There were two more doors in the living room one went down into the cellar the other into mum and dads bedroom and my brother and I had to go through their bedroom to go upstairs to the attic bedroom. It was a strange house but it was home and I loved it in the pantry there was a big stone slab for keeping things cool a meat safe and shelves for other things like tinned food etc. The kitchen was about ten foot square with table chairs gas cooker a stove and a slop-stone sink which was about three foot long two foot wide and two inches deep we had no hot water everything was boiled in a big cast iron kettle mum used to boil it time and again to do the washing then the water was ladled out of the dolly tub into a tin bath so that my brother and I could have a bath with washing powder dolly blue the lot.
As for the toilet well that was half way across the back yard my dad white washed it every so often to make it look posh you had to take a box of matches with you to light the candle then at the far end of the yard was the coal house a big two story building. My dad always told us never to go up to the second floor as it was unsafe but we spent hours up there when they were out it was our den our hiding place. Back in the house well we had no electricity only a gas light in each room and if the light went out you had to put a shilling in and relight it the fireplace was a big black range with an oven and we had t black lead it for spending money.
We had a wireless that ran off batteries and an accumulator that we had to take to the local barber to change when it was flat that used to cost sixpence. i well remember listening to the Archers Journey into space the news and many more in nineteen fifty three we were invited to a neighbours house to watch the coronation on a nine inch television I remember it had a big magnifying glass in front of it to make it look bigger oh what happy days they were.
It wasn’t long after that the landlord had electric put in our house and we had a geezer over the sink in the kitchen hot water for a wash wow how lucky we thought we were mum was always saying have you seen the tide mark behind your ears well try as I might I never could see behind my ears my brother used to say he’d only seen the tide at the seaside.

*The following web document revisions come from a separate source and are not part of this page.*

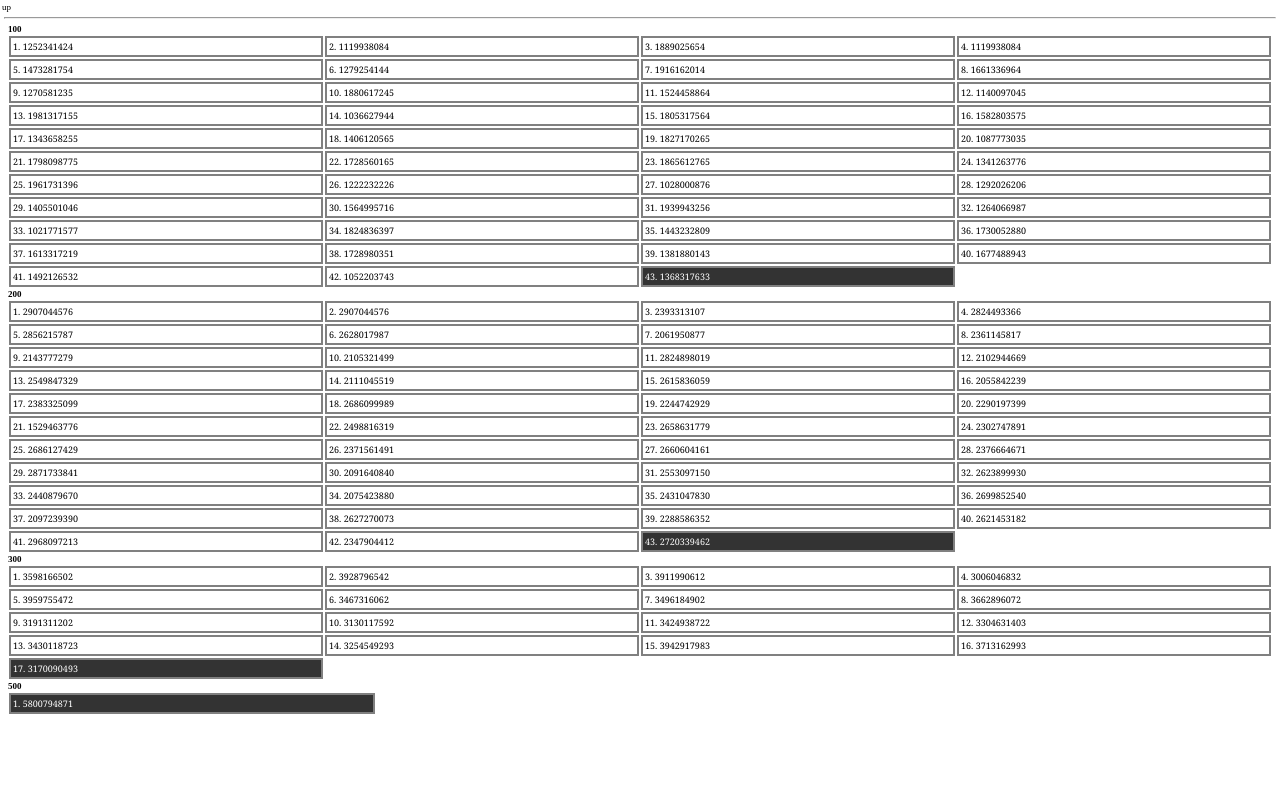
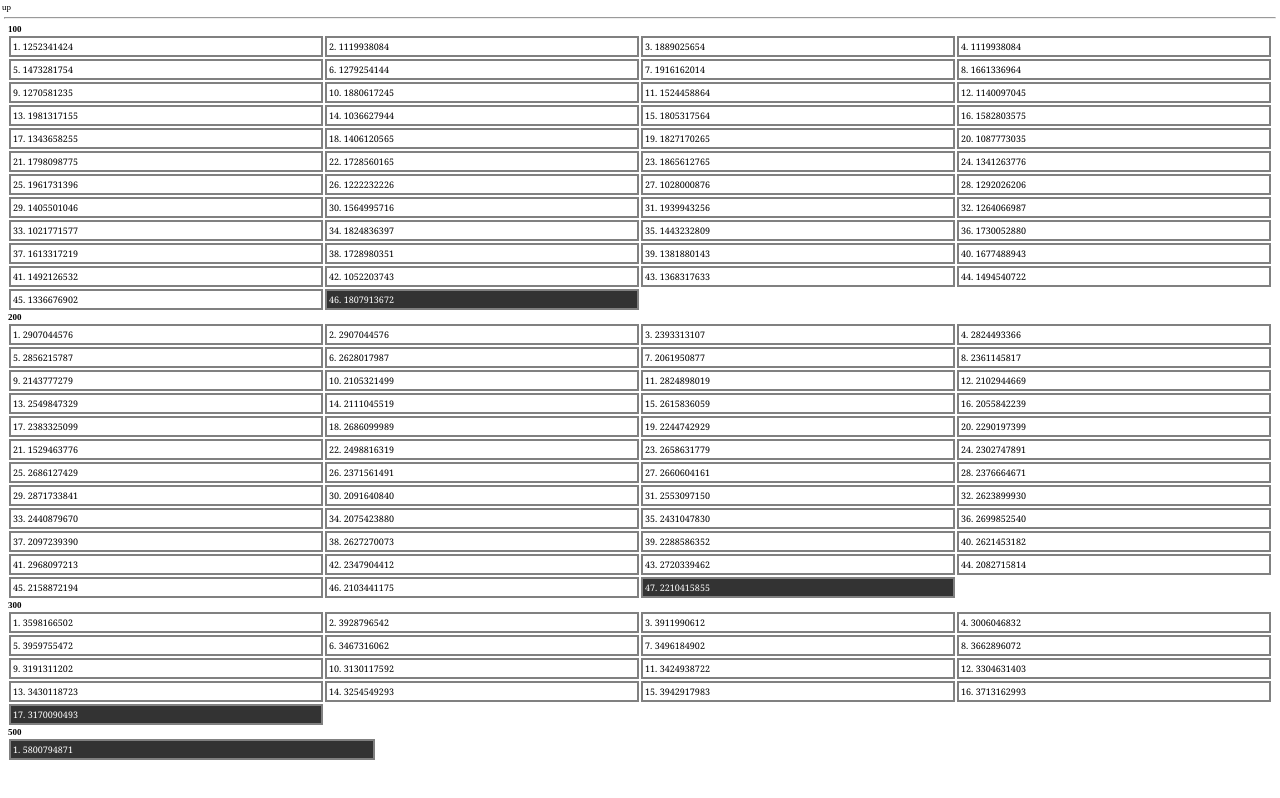
Before and after one commit to Duncle251/Uncle-098, a plain HTML site: page كروت/index.html in a window 1280 px wide. Drawn offline with Linux system fonts and the light colour scheme; a script that the page names is missing.

Commit message:
Update index.html

```diff
--- a/كروت/index.html
+++ b/كروت/index.html
@@ -37,7 +37,8 @@ up<!DOCTYPE html>
       <p>1824836397</p> <p>1443232809</p> <p>1730052880</p>
       <p>1613317219</p> <p>1728980351</p> <p>1381880143</p>
       <p>1677488943</p> <p>1492126532</p> <p>1052203743</p>
-      <p>1368317633</p>
+      <p>1368317633</p> <p>1494540722</p> <p>1336676902</p>
+      <p>1807913672</p>
 
     </div>
     <h6>200</h6>
@@ -56,7 +57,8 @@ up<!DOCTYPE html>
       <p>2075423880</p> <p>2431047830</p> <p>2699852540</p>
       <p>2097239390</p> <p>2627270073</p> <p>2288586352</p>
       <p>2621453182</p> <p>2968097213</p> <p>2347904412</p>
-      <p>2720339462</p>
+      <p>2720339462</p> <p>2082715814</p> <p>2158872194</p>
+      <p>2103441175</p> <p>2210415855</p>
 
     </div>
     <h6>300</h6>
```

Then when I was fourteen we had to leave that house because the landlord wanted it for someone else they could do that to you in those days but in a way he did us a favour because we got a council house with a bathroom and inside toilet, the only thing was my dad had to get rid of his hens I’ll tell you about them another time.
Watch this space bye for now.